The council today signed off the draft annual plan, and will seek submissions on a potential rates rise of 3.5 percent.
Councillors James Gough, Sam MacDonald, Catherine Chu, Phil Mauger, Aaron Keown and James Daniels voted against the draft budget but 11 other councillors voted for it.
In March the six had called for a 12-month freeze on rate rises to minimise the burden on residents during a challenging economic time.
The recommended budget caps capital spending at $400 million, reduces the organisation's running costs by $23m, and increases the borrowing by $102m.
It also sets aside $118m for the Metro Sports Facility and Multi-Use Arena.

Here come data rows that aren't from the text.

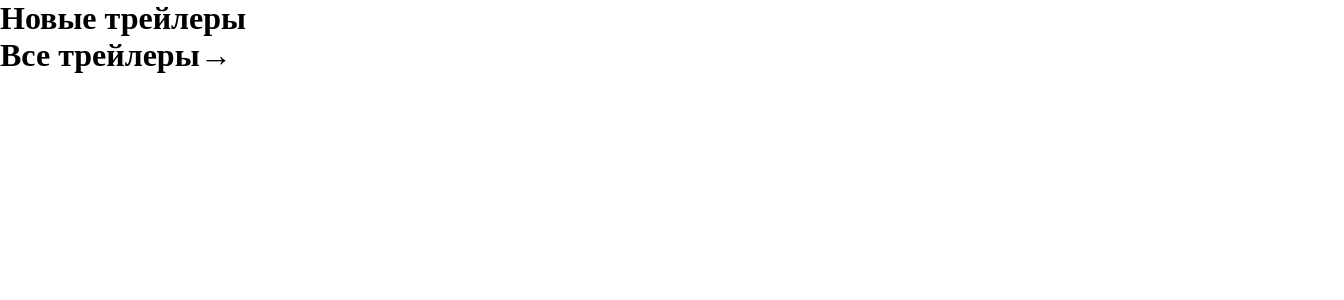
Repository: KHANas02/code
Page: index.html
The author's editor kept a copy of each file at every save. The page is drawn from the files as they stood at one save, then again after a run of saves.
The browser window is 1280 px wide. The page is 1280 px wide, then 1344 px, so the pictures cover 1344 px, including what lies to the right of the window. The pictures show the whole page.

Above is the page before, as saved 2024-03-14 13:35:19.

After the next 2 saves:
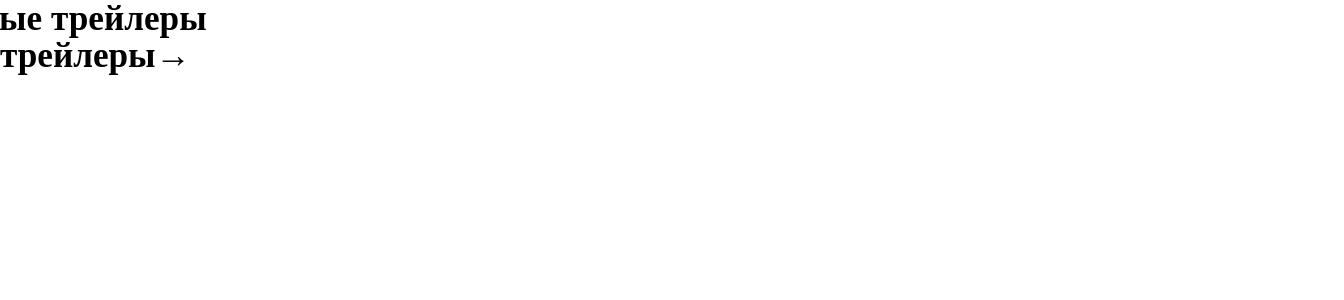
The 2 saves are shown as one change because they came seconds apart.
The last was saved 10 s later.
--- a/style.css
+++ b/style.css
@@ -4,5 +4,5 @@
   box-sizing: border-box;
 }
 h1{
-    transform: ;
+    transform: scale(1.1);
 }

Gough, who has previously advocated for a zero rates increase along with the five other councillors, said he was disappointed not to see the zero rates rise as an option.
"We felt that we weren't a minority in the community but it looks like it might be the case around the council table unfortunately," he said.
Gough said the council must do more to cut its capital and operational expenditure in order to save money.
Service, staff cuts predicted
In the draft annual plan report, the council staff said a zero rates rise was in conflict with the central government's policy on New Zealand's economic recovery.
"A zero rates increase would have severe impacts on both back office and frontline services, maintenance and capital works, as well as levels of service," the report said.
"There would be an unprecedented level of staff redundancy and commensurate redundancy costs in the same year that savings are being sought."
Prior to the Covid-19 lockdown, the council was in the process of consulting on a draft annual plan which provided for a 4.65 percent rates increase.
Council staff recommended an overall rates increase of 3.5 percent and an average residential rate rise of 2.23 percent.
For an average house with a value of $508,608 that would mean paying an extra $1.19 a week, or $62.05 a year, the council said.
"We recognised that we had to reduce the average rate increase of 4.65 percent proposed in our initial draft plan, given the gravity of the situation that the organisation and our ratepayers are facing," said council chief executive Dawn Baxendale.
"The revised plan we will be recommending to council reflects the very different financial position and social and economic environment we are now in as a result of the Covid-19 pandemic."
Once a revised draft 2020-21 annual plan has been adopted, a new round of public consultation will be undertaken, starting on 12 June.
The council is not due to finalise its budget until the end of July.